I'm noticing that many of the standard examples of statements about the reals that are not preserved by forcing, like the continuum hypothesis, are second-order. So I am wondering if there are any first-order examples.

No, there aren’t any first-order examples. The first order theory of the reals in this signature is decidable, so its truth values are determined by arithmetic, which is invariant under forcing. (More to the point, effectively decidable things are just straightforwardly decided by ZFC... that's one way we can conceive of 'deciding' them.)

• Decidability here is due to Tarski, I believe. The key thing in the proof is "quantifier elimination". Oct 24, 2023 at 15:31
• @GEdgar Correct, added a reference. Oct 24, 2023 at 15:40
• I didn't actually know this theory was decidable. What about expanding the signature, but keeping it first-order? If we add a predicate for the natural numbers, then the theory interprets arithmetic and so this sort of argument isn't available. Oct 24, 2023 at 16:06
• @AndrewBacon Then things change dramatically. See my answer. Oct 24, 2023 at 17:04
• @NoahSchweber lol I was puzzling over how much second order arithmetic that theory could support without being able to clinch that it’s (simply in retrospect) all of it. Oct 24, 2023 at 17:08

This answer is a footnote to spaceisdarkgreen's answer, responding to a comment by the OP:

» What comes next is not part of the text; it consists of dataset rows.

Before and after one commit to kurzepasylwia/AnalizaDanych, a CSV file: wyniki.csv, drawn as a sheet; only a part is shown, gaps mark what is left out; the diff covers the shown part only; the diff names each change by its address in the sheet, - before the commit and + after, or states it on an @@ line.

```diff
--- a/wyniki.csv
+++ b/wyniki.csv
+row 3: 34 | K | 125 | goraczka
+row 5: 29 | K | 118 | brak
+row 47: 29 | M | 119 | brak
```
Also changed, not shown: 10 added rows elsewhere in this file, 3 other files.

If we add a unary predicate naming the naturals (or integers or similar) we wind up, perhaps surprisingly, with a hugely powerful structure. Specifically, since the naturals support a definable pairing operation, we can now talk about binary relations coded by reals. (For a more technical example of how this plays out, see this old MO question of mine.) This ultimately gives us the full second-order theory of the natural numbers. For example, the $$\Sigma^1_3$$ sentence "There is a nonconstructible set of naturals" is now appropriately translatable into the theory of this structure, so if $$V=L$$ we do indeed get that $$Th(\mathbb{R};+,\times,\mathbb{N})$$ can be altered by forcing.

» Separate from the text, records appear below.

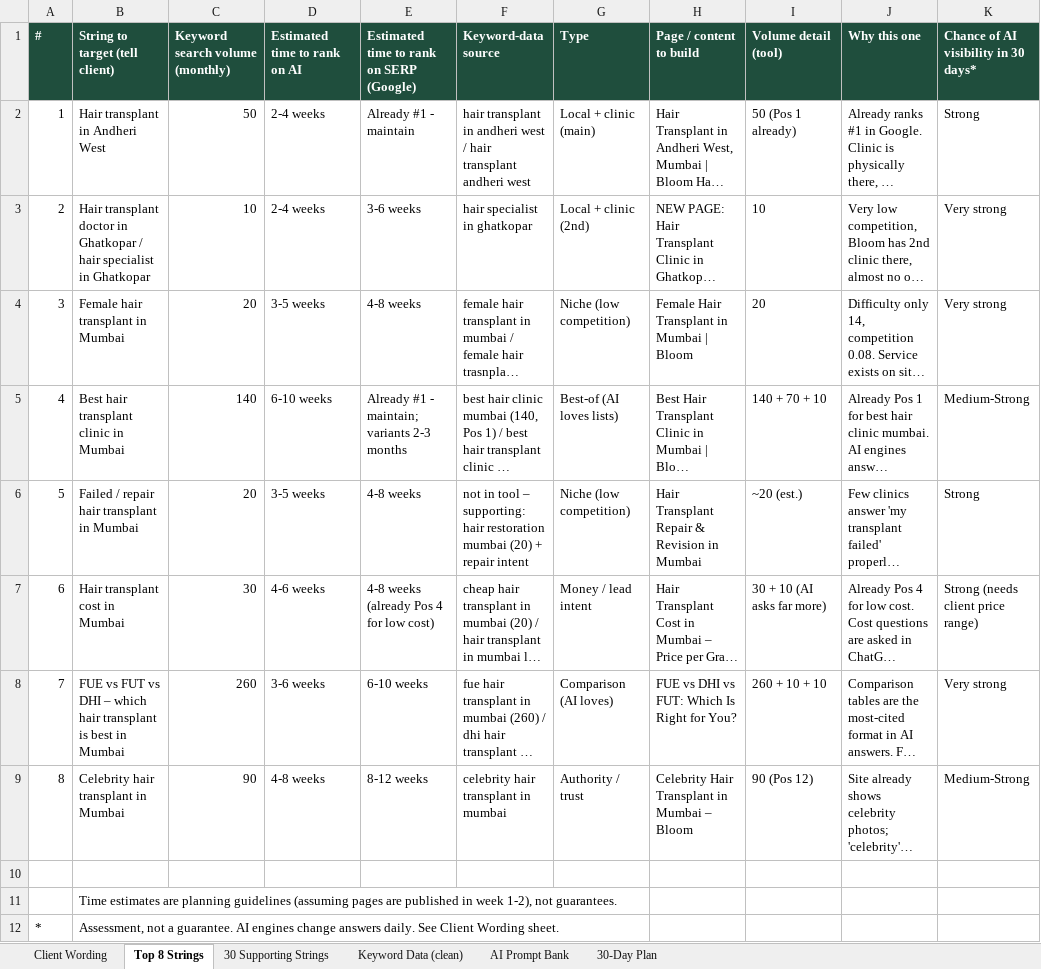
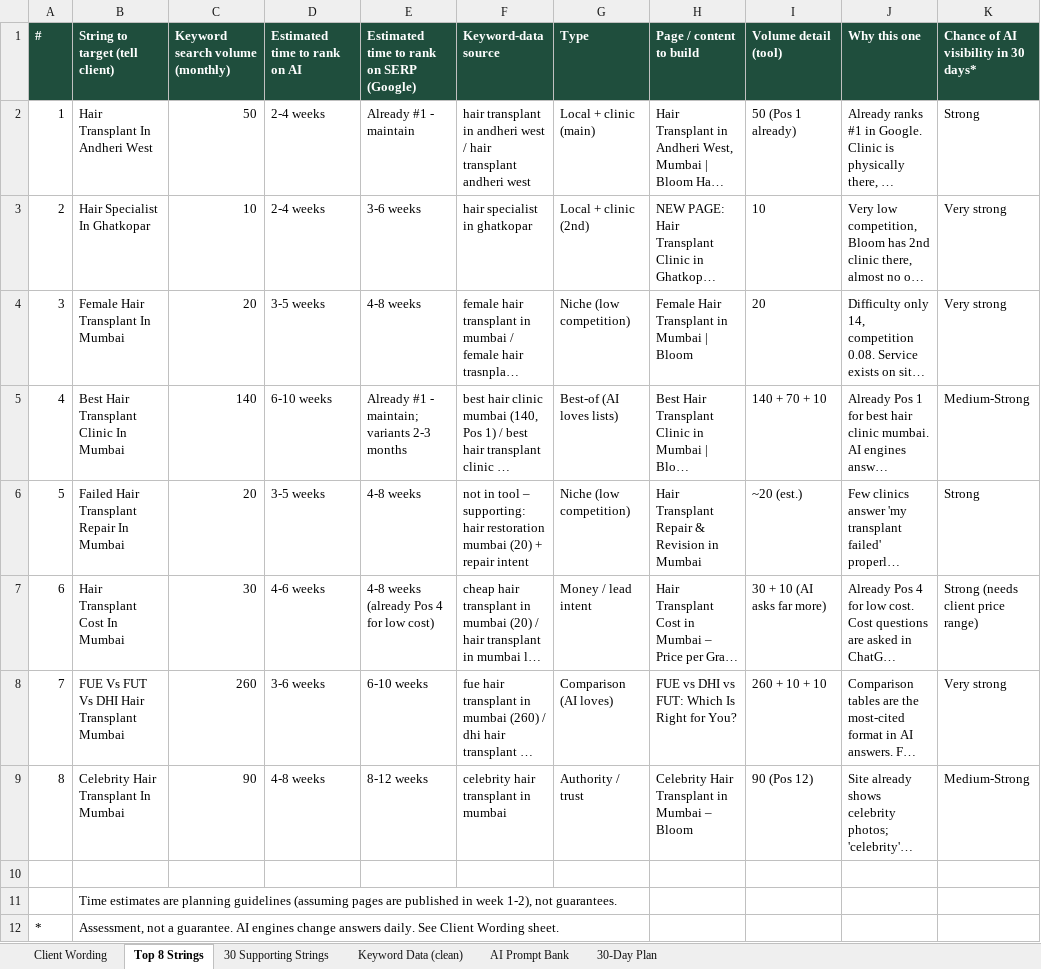
Before and after one commit to gayatriswami1991/bloom, an Excel workbook: Bloom_AI_Rank_Strings.xlsx, sheet Top 8 Strings, drawn as a sheet; only a part is shown; long unchanged cells end in …; values as stored, in another font and other column widths than the file's, no borders; the diff names each change by its address in the sheet, - before the commit and + after, or states it on an @@ line.

```diff
--- a/Bloom_AI_Rank_Strings.xlsx (sheet Top 8 Strings)
+++ b/Bloom_AI_Rank_Strings.xlsx (sheet Top 8 Strings)
-B2 (String to target (tell client)): Hair transplant in Andheri West
+B2 (String to target (tell client)): Hair Transplant In Andheri West
-B3 (String to target (tell client)): Hair transplant doctor in Ghatkopar / hair specialist in Ghatkopar
+B3 (String to target (tell client)): Hair Specialist In Ghatkopar
-B4 (String to target (tell client)): Female hair transplant in Mumbai
+B4 (String to target (tell client)): Female Hair Transplant In Mumbai
-B5 (String to target (tell client)): Best hair transplant clinic in Mumbai
+B5 (String to target (tell client)): Best Hair Transplant Clinic In Mumbai
-B6 (String to target (tell client)): Failed / repair hair transplant in Mumbai
+B6 (String to target (tell client)): Failed Hair Transplant Repair In Mumbai
-B7 (String to target (tell client)): Hair transplant cost in Mumbai
+B7 (String to target (tell client)): Hair Transplant Cost In Mumbai
-B8 (String to target (tell client)): FUE vs FUT vs DHI – which hair transplant is best in Mumbai
+B8 (String to target (tell client)): FUE Vs FUT Vs DHI Hair Transplant Mumbai
-B9 (String to target (tell client)): Celebrity hair transplant in Mumbai
+B9 (String to target (tell client)): Celebrity Hair Transplant In Mumbai
```
Also changed, not shown: sheet 30 Supporting Strings, sheet AI Prompt Bank.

Interestingly, though, this is not quite the end of the story! In ZFC alone we have Shoenfield absoluteness which says that $$\Pi^1_2$$ sentences can't have their truth values changed by forcing. While (as the example in the above paragraph shows) this is the best we can do in ZFC alone, in the presence of large cardinals we can say quite a bit more. In particular, given enough large cardinal structure - infinitely many Woodin cardinals, if I recall correctly - the second-order theory of the naturals becomes forcing-invariant. Absoluteness modulo large cardinals even persists into the lowest levels of third-order arithmetic, although the necessary contingency (:P) of CH puts a hard limit on what we can do.

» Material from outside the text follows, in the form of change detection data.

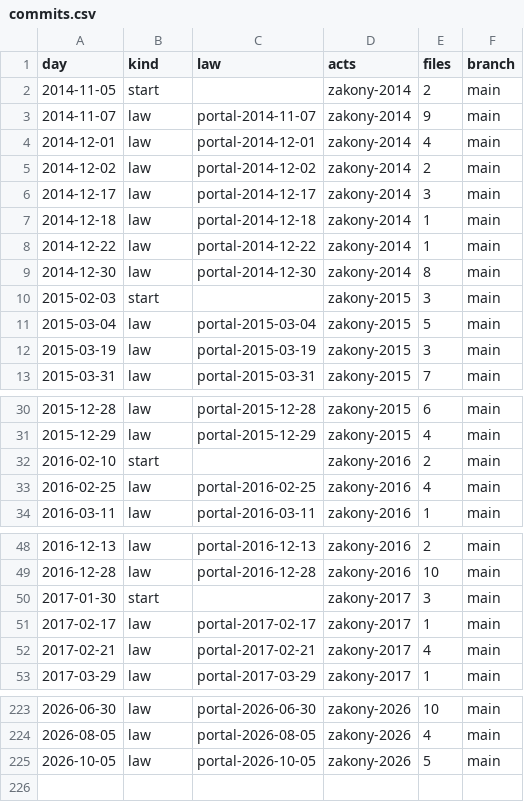
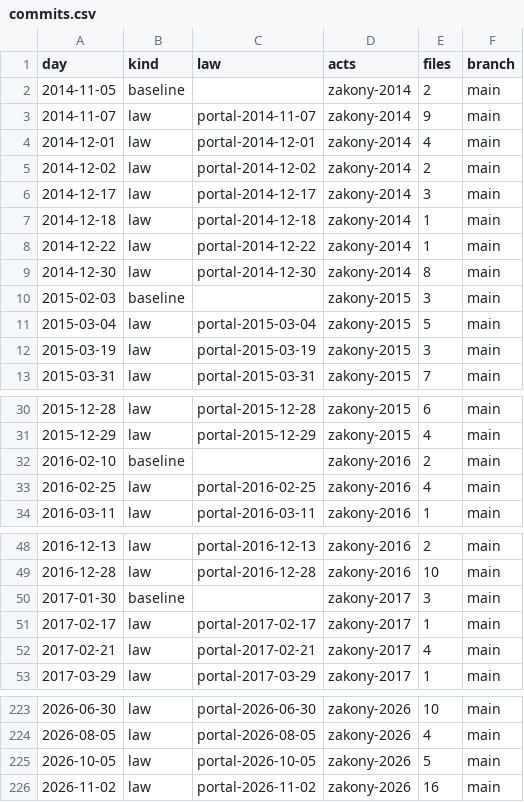
Before and after one commit to lexifina/russia-khabarovsk-law, a CSV file: data/commits.csv, drawn as a sheet; only a part is shown, gaps mark what is left out; the diff covers the shown part only.

Commit message:
Documentation, tables, tools and REPRODUCE.md
Appended 1 commits to 47d95852c3b7; corpus sha256 a7af681550fdf4cd852b545d2098583148467b0a4da898f53b1a36b2e2648ba4, data retrieved 2026-11-24.

Kind: documentation
Check: ru-pravo-khabarovsk-20261124T135030Z

```diff
--- a/data/commits.csv
+++ b/data/commits.csv
@@ -1,3 +1,3 @@
 day,kind,law,acts,files,branch
-2014-11-05,start,,zakony-2014,2,main
+2014-11-05,baseline,,zakony-2014,2,main
 2014-11-07,law,portal-2014-11-07,zakony-2014,9,main
@@ -9,3 +9,3 @@ day,kind,law,acts,files,branch
 2014-12-30,law,portal-2014-12-30,zakony-2014,8,main
-2015-02-03,start,,zakony-2015,3,main
+2015-02-03,baseline,,zakony-2015,3,main
 2015-03-04,law,portal-2015-03-04,zakony-2015,5,main
@@ -31,3 +31,3 @@ day,kind,law,acts,files,branch
 2015-12-29,law,portal-2015-12-29,zakony-2015,4,main
-2016-02-10,start,,zakony-2016,2,main
+2016-02-10,baseline,,zakony-2016,2,main
 2016-02-25,law,portal-2016-02-25,zakony-2016,4,main
@@ -49,3 +49,3 @@ day,kind,law,acts,files,branch
 2016-12-28,law,portal-2016-12-28,zakony-2016,10,main
-2017-01-30,start,,zakony-2017,3,main
+2017-01-30,baseline,,zakony-2017,3,main
 2017-02-17,law,portal-2017-02-17,zakony-2017,1,main
@@ -225 +225,2 @@ day,kind,law,acts,files,branch
 2026-10-05,law,portal-2026-10-05,zakony-2026,5,main
+2026-11-02,law,portal-2026-11-02,zakony-2026,16,main
```
Also changed, not shown: 9 edited cells elsewhere in this file, data/laws.csv, 26 other files.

• Thanks, this answer was fascinating! I find it surprising that large cardinals can force second-order arithmetic to be forcing invariant. Oct 25, 2023 at 2:37
• FWIW I was wavering about asking the variant question about second-order arithmetic -- the more interesting question in retrospect. But I have accepted @spaceisdarkgreen 's answer as it is the correct answer to the question I actually asked. Oct 25, 2023 at 2:39